Revision tracking records:

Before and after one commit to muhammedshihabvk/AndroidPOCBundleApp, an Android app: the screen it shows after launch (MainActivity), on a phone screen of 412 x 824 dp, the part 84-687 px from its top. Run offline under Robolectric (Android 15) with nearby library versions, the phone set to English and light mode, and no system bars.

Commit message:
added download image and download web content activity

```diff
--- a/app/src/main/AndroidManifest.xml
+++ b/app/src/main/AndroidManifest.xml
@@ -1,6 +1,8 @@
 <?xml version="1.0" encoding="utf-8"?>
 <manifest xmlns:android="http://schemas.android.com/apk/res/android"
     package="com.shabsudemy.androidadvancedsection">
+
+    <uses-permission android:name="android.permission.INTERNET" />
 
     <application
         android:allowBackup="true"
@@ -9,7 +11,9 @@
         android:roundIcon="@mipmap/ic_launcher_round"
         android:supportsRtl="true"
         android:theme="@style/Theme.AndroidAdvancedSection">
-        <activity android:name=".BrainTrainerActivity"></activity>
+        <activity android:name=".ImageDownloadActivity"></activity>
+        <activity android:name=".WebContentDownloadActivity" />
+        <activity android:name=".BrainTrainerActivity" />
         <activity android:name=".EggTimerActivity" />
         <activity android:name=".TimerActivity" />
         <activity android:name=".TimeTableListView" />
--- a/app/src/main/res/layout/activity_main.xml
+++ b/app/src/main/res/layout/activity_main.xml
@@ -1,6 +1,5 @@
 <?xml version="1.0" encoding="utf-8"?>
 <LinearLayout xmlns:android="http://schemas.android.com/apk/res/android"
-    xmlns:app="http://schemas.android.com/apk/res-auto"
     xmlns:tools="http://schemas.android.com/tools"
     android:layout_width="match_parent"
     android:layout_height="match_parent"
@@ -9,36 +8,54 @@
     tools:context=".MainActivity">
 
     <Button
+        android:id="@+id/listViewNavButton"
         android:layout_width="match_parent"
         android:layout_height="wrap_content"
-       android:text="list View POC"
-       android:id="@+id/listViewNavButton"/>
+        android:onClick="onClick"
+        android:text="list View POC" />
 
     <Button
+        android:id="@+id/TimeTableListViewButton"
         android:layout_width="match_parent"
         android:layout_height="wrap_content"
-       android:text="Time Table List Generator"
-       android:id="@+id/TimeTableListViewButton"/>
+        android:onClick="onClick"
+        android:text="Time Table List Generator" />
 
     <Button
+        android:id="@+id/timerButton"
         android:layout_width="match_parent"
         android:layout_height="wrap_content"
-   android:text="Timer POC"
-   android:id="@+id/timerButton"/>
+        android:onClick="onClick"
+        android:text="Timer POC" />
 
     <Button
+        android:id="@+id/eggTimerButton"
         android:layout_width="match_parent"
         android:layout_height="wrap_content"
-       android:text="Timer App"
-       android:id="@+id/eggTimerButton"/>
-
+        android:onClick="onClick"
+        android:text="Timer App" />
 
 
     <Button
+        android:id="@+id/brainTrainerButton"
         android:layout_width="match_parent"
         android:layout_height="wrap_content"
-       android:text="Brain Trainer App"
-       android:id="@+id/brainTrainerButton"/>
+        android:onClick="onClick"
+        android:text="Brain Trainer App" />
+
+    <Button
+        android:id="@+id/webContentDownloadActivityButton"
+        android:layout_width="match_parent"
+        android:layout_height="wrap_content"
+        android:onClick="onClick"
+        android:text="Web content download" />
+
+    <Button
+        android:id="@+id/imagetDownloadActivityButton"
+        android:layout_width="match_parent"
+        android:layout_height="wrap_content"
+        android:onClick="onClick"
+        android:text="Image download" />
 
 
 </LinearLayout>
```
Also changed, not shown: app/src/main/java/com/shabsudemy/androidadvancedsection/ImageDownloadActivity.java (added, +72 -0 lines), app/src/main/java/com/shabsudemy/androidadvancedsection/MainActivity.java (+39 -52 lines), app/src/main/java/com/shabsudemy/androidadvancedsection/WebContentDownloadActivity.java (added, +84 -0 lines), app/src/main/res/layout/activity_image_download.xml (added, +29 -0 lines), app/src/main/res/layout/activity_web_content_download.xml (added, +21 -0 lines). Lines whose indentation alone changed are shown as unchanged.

Task instructions: How many lines in the entries hold the word "AndroidManifest"? Only the number is wanted.

Task response: 2